PROBLEM: You do not want to issue pull requests from your fork’s master branch on Github.com to the parent repisitory because any new changes you add to the master branch will automatically show up in the pull request. That means changes you did not intend to be there, would now be there.

SOLUTION: Issue your pull requests from a feature/topic branch

BAD SCENARIO:

  • Fork repo ABC
  • Clone it locally (git clone git@github.com:jmeridth/jekyll.git)
  • Add upstream repo (git remote add upstream git@github.com:mojombo/jekyll.git)
  • Code fix/feature on master branch
    • don’t forget to add tests/specs and make sure they pass
  • Commit code (git add . && git commit -m “awesome”)
  • Pull latest from upstream (git pull upstream master)
  • Push your changes (git push origin master)
  • On Github website

The issue here is if you continue to work on your local master branch and push to your fork again, BEFORE the pull request is accepted and merged.
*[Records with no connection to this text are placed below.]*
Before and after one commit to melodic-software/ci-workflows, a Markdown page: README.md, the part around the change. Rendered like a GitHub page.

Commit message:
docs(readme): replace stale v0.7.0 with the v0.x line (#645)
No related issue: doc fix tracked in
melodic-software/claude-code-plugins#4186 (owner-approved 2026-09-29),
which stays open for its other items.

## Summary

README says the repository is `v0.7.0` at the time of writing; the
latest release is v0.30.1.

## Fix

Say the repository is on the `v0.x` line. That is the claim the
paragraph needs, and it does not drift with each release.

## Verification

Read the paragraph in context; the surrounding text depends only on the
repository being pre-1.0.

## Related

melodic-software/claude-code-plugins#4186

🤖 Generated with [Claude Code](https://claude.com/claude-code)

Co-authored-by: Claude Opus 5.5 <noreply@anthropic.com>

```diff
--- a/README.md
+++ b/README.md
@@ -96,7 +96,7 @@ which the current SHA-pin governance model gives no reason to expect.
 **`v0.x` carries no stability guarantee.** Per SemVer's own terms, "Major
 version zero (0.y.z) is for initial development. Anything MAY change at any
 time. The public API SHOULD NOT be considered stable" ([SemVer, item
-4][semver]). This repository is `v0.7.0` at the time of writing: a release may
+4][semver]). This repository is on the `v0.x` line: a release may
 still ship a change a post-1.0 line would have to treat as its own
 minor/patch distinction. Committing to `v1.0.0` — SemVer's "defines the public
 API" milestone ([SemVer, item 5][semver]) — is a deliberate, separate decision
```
Why is this an issue? It is an issue because any further commits on the branch that a pull request is based on will AUTOMATICALLY be added to the pull request. This usually ensures that you are requested to fix the pull request before it will be accepted.

GOOD SCENARIO:

  • Fork repo ABC
  • Clone it locally (git clone git@github.com:jmeridth/jekyll.git)
  • Add upstream repo (git remote add upstream git@github.com:mojombo/jekyll.git)
  • Create a feature/topic branch (`git checkout -b awesome_feature)
  • Code fix/feature
    • don’t forget to add tests/specs and make sure they pass
  • Commit code on feature/topic branch (git add . && git commit -m “awesome”)
  • Checkout master (git checkout master)
  • Pull latest from upstream (git pull upstream master)
  • Checkout feature/topic branch (git checkout awesome_feature)
  • Rebase your changes onto the latest changes in master (git rebase master)
  • Push your fix/feature branch to your fork (git push origin awesome_feature)
  • On Github website
Have feedback on this post? Let @jmeridth know on Twitter.